[Opening STUDY MATERIAL section]

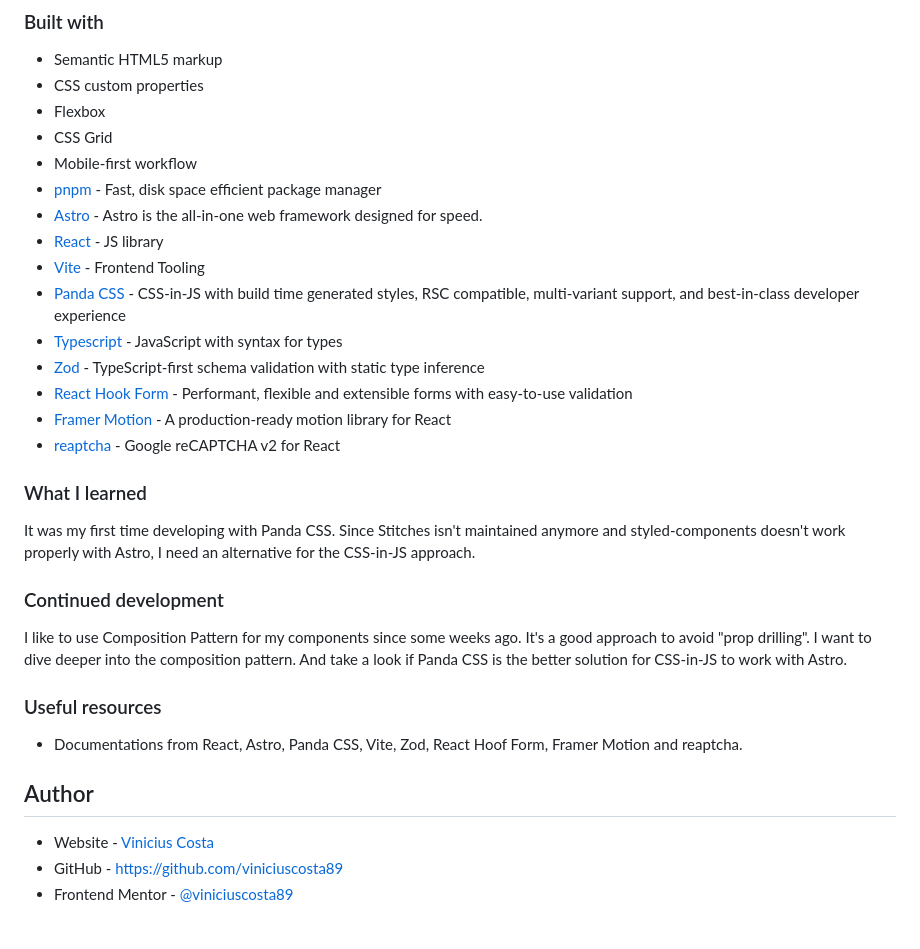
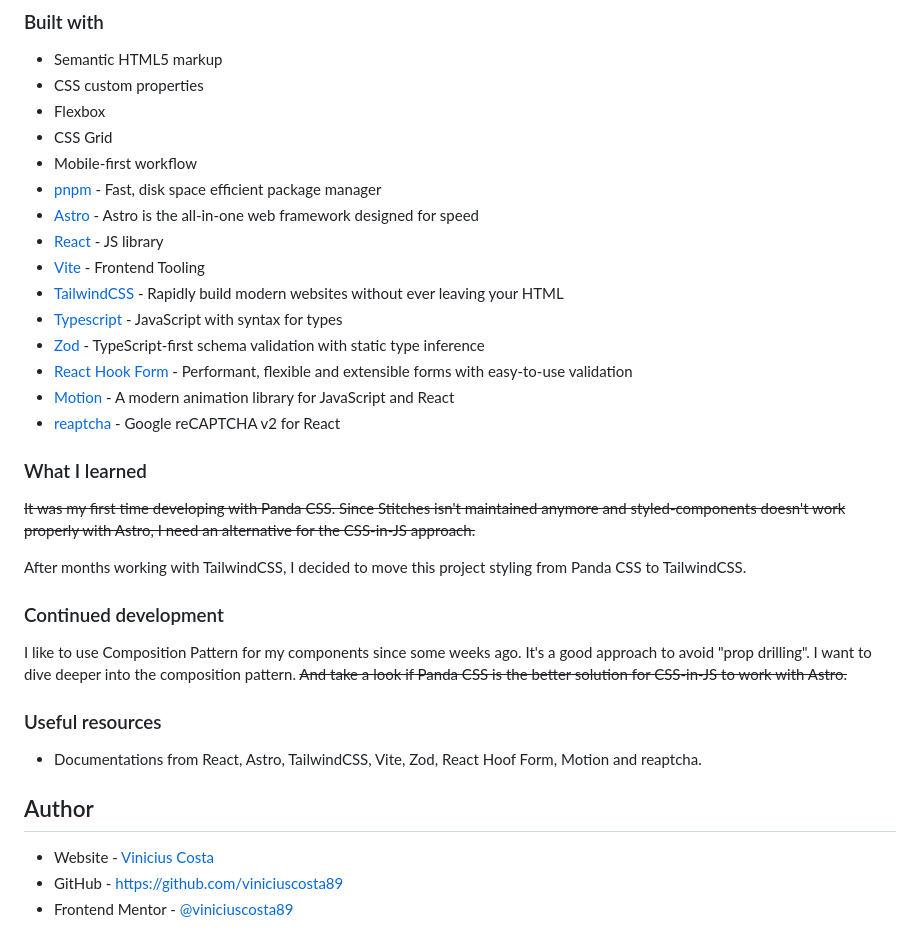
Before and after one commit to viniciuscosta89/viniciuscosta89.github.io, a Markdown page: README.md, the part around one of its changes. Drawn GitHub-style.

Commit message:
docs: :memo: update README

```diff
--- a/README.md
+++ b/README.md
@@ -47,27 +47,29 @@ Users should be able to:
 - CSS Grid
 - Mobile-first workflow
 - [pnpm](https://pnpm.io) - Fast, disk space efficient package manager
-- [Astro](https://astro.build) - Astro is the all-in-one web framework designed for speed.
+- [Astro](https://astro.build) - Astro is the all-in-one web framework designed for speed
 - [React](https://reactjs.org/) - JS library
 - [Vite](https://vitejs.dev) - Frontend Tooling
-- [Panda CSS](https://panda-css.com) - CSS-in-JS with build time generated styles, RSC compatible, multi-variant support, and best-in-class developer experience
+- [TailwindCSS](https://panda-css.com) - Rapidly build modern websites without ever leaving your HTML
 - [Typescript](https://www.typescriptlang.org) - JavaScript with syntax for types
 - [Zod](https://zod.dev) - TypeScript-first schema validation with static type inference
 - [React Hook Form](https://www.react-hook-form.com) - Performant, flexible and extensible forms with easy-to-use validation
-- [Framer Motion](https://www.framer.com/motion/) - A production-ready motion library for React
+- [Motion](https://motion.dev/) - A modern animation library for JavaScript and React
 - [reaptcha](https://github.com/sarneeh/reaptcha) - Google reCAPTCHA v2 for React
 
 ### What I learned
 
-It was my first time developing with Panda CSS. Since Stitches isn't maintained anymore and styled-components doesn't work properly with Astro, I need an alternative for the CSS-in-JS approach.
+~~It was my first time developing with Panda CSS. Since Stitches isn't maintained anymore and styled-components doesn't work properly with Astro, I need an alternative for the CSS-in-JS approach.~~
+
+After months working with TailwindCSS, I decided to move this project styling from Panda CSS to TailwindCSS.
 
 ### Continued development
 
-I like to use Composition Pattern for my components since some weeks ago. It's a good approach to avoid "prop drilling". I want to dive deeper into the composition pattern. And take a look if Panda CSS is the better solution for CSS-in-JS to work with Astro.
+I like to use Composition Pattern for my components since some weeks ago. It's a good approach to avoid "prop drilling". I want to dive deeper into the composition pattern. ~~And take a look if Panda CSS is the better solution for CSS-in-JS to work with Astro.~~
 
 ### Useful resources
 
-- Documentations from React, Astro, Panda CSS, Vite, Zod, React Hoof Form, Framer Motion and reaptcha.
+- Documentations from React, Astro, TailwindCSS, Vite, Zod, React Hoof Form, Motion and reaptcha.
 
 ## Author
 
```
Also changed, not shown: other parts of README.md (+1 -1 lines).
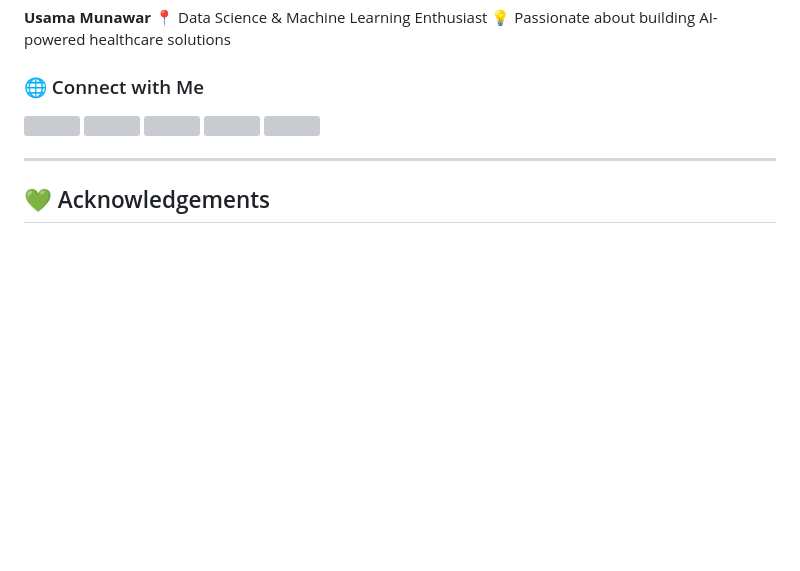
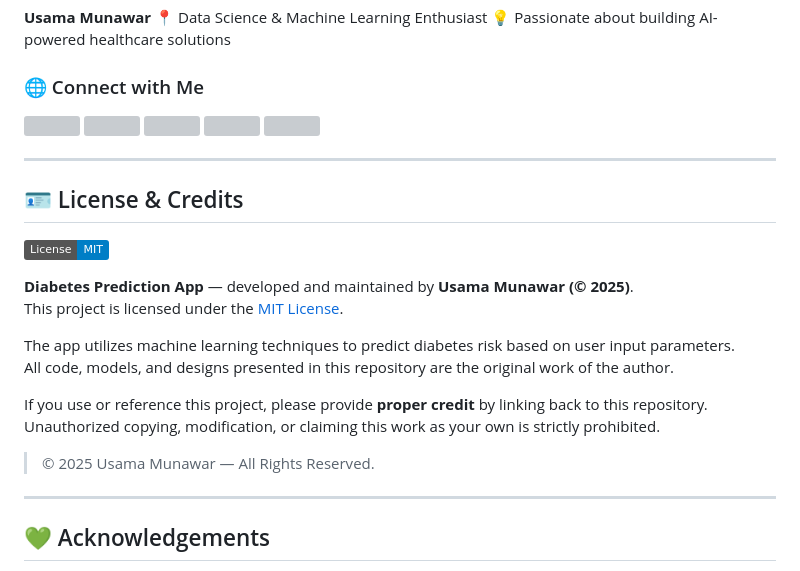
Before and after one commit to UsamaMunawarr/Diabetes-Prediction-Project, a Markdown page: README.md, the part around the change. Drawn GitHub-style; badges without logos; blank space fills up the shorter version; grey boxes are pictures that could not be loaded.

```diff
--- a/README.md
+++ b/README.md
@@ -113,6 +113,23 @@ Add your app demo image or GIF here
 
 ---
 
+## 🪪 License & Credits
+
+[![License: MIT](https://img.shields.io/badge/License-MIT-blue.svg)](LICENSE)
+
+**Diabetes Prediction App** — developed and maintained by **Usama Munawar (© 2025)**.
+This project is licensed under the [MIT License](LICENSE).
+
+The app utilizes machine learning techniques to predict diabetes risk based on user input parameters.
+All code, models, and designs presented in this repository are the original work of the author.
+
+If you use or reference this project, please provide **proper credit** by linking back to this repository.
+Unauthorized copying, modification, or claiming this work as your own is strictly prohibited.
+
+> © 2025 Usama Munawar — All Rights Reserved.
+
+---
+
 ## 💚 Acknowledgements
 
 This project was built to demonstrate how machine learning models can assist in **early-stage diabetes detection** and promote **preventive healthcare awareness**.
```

[Closing STUDY MATERIAL section]
[Opening STUDY MATERIAL section]

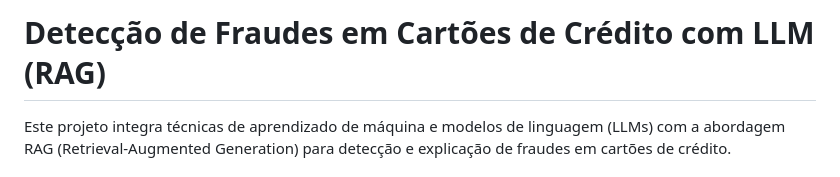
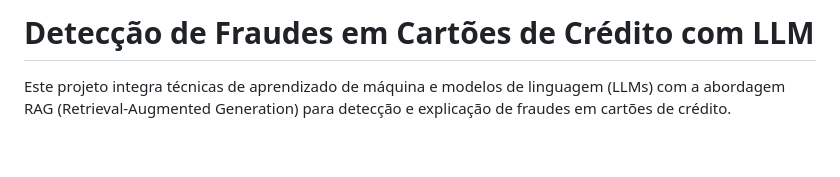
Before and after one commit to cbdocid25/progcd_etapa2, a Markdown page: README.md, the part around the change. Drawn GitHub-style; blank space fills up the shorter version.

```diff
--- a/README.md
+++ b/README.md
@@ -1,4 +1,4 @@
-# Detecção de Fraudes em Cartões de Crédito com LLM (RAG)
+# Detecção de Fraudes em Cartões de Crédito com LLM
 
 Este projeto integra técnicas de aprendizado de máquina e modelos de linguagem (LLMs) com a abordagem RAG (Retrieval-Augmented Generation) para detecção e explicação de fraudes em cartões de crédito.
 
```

[Closing STUDY MATERIAL section]

> _WHAT IS EXPECTED_:
A complete answer reproduces every line of the records in which the word "maintained" occurs.

> _SOLUTION TO THE PROBLEM_:
-It was my first time developing with Panda CSS. Since Stitches isn't maintained anymore and styled-components doesn't work properly with Astro, I need an alternative for the CSS-in-JS approach.
+~~It was my first time developing with Panda CSS. Since Stitches isn't maintained anymore and styled-components doesn't work properly with Astro, I need an alternative for the CSS-in-JS approach.~~
+**Diabetes Prediction App** — developed and maintained by **Usama Munawar (© 2025)**.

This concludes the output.